__Records to use__.
____________

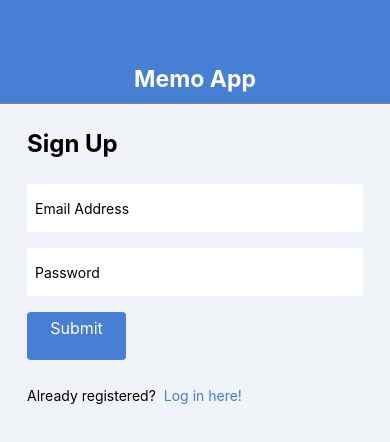
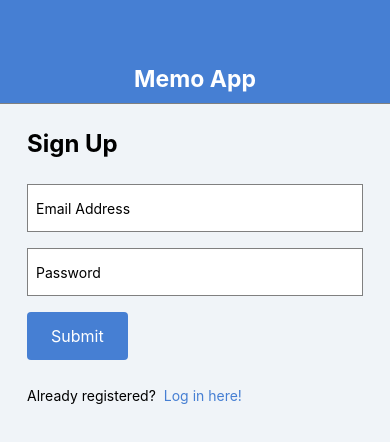
Before and after one commit to MasayaKunimatsu/SmartPhoneMemoApp, a React Native app: screen / in a window 390 px wide. Shown: the top 442 px of the page. Built offline with nearby package versions, Linux system fonts and the light colour scheme.

Commit message:
Edit Login/Signup Screen Style

```diff
--- a/src/components/UserInfoInput.jsx
+++ b/src/components/UserInfoInput.jsx
@@ -8,10 +8,16 @@ export default function UserInfoInput(props) {
   const { title } = props;
   return (
     <View style={styles.inputContainer}>
-      <Text style={styles.inputTitle}>{title}</Text>
-      <TextInput style={styles.input} placeholder="Email Address" />
-      <TextInput style={styles.input} placeholder="Password" />
-      <Text style={styles.roundButton}>Submit</Text>
+      <View>
+        <Text style={styles.inputTitle}>{title}</Text>
+      </View>
+      <View>
+        <TextInput style={styles.input} placeholder="Email Address" />
+        <TextInput style={styles.input} placeholder="Password" />
+      </View>
+      <View style={styles.buttonContainer}>
+        <Text style={styles.buttonLabel}>Submit</Text>
+      </View>
     </View>
   );
 }
@@ -35,15 +41,18 @@ const styles = StyleSheet.create({
     height: 48,
     paddingLeft: 8,
     marginBottom: 16,
+    borderWidth: 0.5,
+    borderColor: 'gray',
   },
-  roundButton: {
+  buttonContainer: {
     backgroundColor: '#467fd3',
+    alignSelf: 'flex-start',
+    borderRadius: 4,
+  },
+  buttonLabel: {
     color: 'white',
-    height: 48,
-    width: 99,
-    borderRadius: 4,
-    textAlign: 'center',
-    textAlignVertical: 'center',
+    paddingVertical: 8,
+    paddingHorizontal: 24,
     fontSize: 16,
     lineHeight: 32,
   },
```
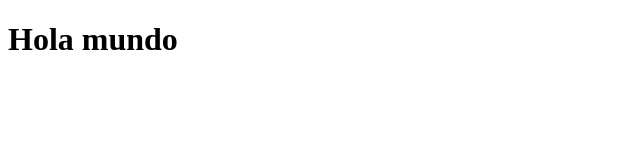
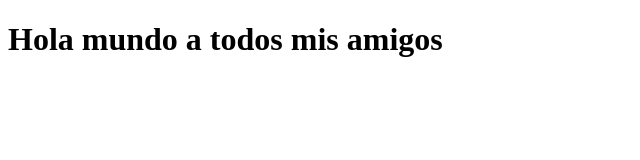
Before and after one commit to branduski4/proyectoDemoCursoPrework, a plain HTML site: page index.html in a window 1280 px wide. Shown: the whole page, without its empty margins (0-640 px from the left). Drawn offline with Linux system fonts and the light colour scheme.

Commit message:
cambios agregamos sitio

```diff
--- a/index.html
+++ b/index.html
@@ -7,6 +7,6 @@
     <title>Document</title>
 </head>
 <body>
-    <h1>Hola mundo</h1>
+    <h1>Hola mundo a todos mis amigos</h1>
 </body>
 </html>
```
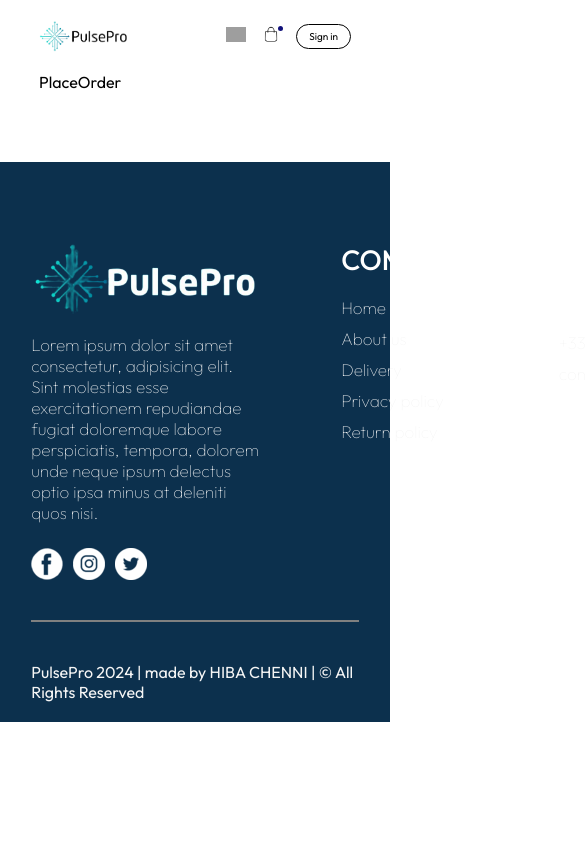
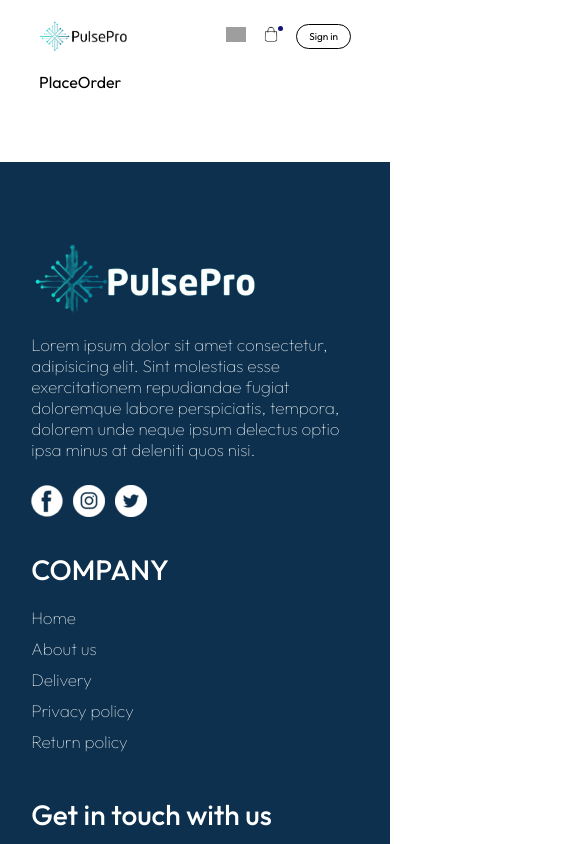
Before and after one commit to Hibajk/ecommerce_website, a React (Vite) app in the folder website_frontend/: page /order in a window 390 px wide. Shown: the top 844 px of the page, 585 px wide, since content can reach past the window. Built offline with nearby package versions, Linux system fonts and the light colour scheme; grey boxes are pictures that could not be loaded.

Commit message:
making website's footer responsive

```diff
--- a/website_frontend/src/components/Footer/Footer.css
+++ b/website_frontend/src/components/Footer/Footer.css
@@ -62,3 +62,14 @@
     background-color: grey;
     border: none;
 }
+
+@media (max-width:750px) {
+    .footer-content{
+        display: flex;
+        flex-direction: column;
+        gap: 35px;
+    }
+    .footer-copyright{
+        text-align: center;
+    }
+}
```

____________

Give all the records again, exactly, without images.

__Result of the task__.
Before and after one commit to MasayaKunimatsu/SmartPhoneMemoApp, a React Native app: screen / in a window 390 px wide. Shown: the top 442 px of the page. Built offline with nearby package versions, Linux system fonts and the light colour scheme.

Commit message:
Edit Login/Signup Screen Style

```diff
--- a/src/components/UserInfoInput.jsx
+++ b/src/components/UserInfoInput.jsx
@@ -8,10 +8,16 @@ export default function UserInfoInput(props) {
   const { title } = props;
   return (
     <View style={styles.inputContainer}>
-      <Text style={styles.inputTitle}>{title}</Text>
-      <TextInput style={styles.input} placeholder="Email Address" />
-      <TextInput style={styles.input} placeholder="Password" />
-      <Text style={styles.roundButton}>Submit</Text>
+      <View>
+        <Text style={styles.inputTitle}>{title}</Text>
+      </View>
+      <View>
+        <TextInput style={styles.input} placeholder="Email Address" />
+        <TextInput style={styles.input} placeholder="Password" />
+      </View>
+      <View style={styles.buttonContainer}>
+        <Text style={styles.buttonLabel}>Submit</Text>
+      </View>
     </View>
   );
 }
@@ -35,15 +41,18 @@ const styles = StyleSheet.create({
     height: 48,
     paddingLeft: 8,
     marginBottom: 16,
+    borderWidth: 0.5,
+    borderColor: 'gray',
   },
-  roundButton: {
+  buttonContainer: {
     backgroundColor: '#467fd3',
+    alignSelf: 'flex-start',
+    borderRadius: 4,
+  },
+  buttonLabel: {
     color: 'white',
-    height: 48,
-    width: 99,
-    borderRadius: 4,
-    textAlign: 'center',
-    textAlignVertical: 'center',
+    paddingVertical: 8,
+    paddingHorizontal: 24,
     fontSize: 16,
     lineHeight: 32,
   },
```
Before and after one commit to branduski4/proyectoDemoCursoPrework, a plain HTML site: page index.html in a window 1280 px wide. Shown: the whole page, without its empty margins (0-640 px from the left). Drawn offline with Linux system fonts and the light colour scheme.

Commit message:
cambios agregamos sitio

```diff
--- a/index.html
+++ b/index.html
@@ -7,6 +7,6 @@
     <title>Document</title>
 </head>
 <body>
-    <h1>Hola mundo</h1>
+    <h1>Hola mundo a todos mis amigos</h1>
 </body>
 </html>
```
Before and after one commit to Hibajk/ecommerce_website, a React (Vite) app in the folder website_frontend/: page /order in a window 390 px wide. Shown: the top 844 px of the page, 585 px wide, since content can reach past the window. Built offline with nearby package versions, Linux system fonts and the light colour scheme; grey boxes are pictures that could not be loaded.

Commit message:
making website's footer responsive

```diff
--- a/website_frontend/src/components/Footer/Footer.css
+++ b/website_frontend/src/components/Footer/Footer.css
@@ -62,3 +62,14 @@
     background-color: grey;
     border: none;
 }
+
+@media (max-width:750px) {
+    .footer-content{
+        display: flex;
+        flex-direction: column;
+        gap: 35px;
+    }
+    .footer-copyright{
+        text-align: center;
+    }
+}
```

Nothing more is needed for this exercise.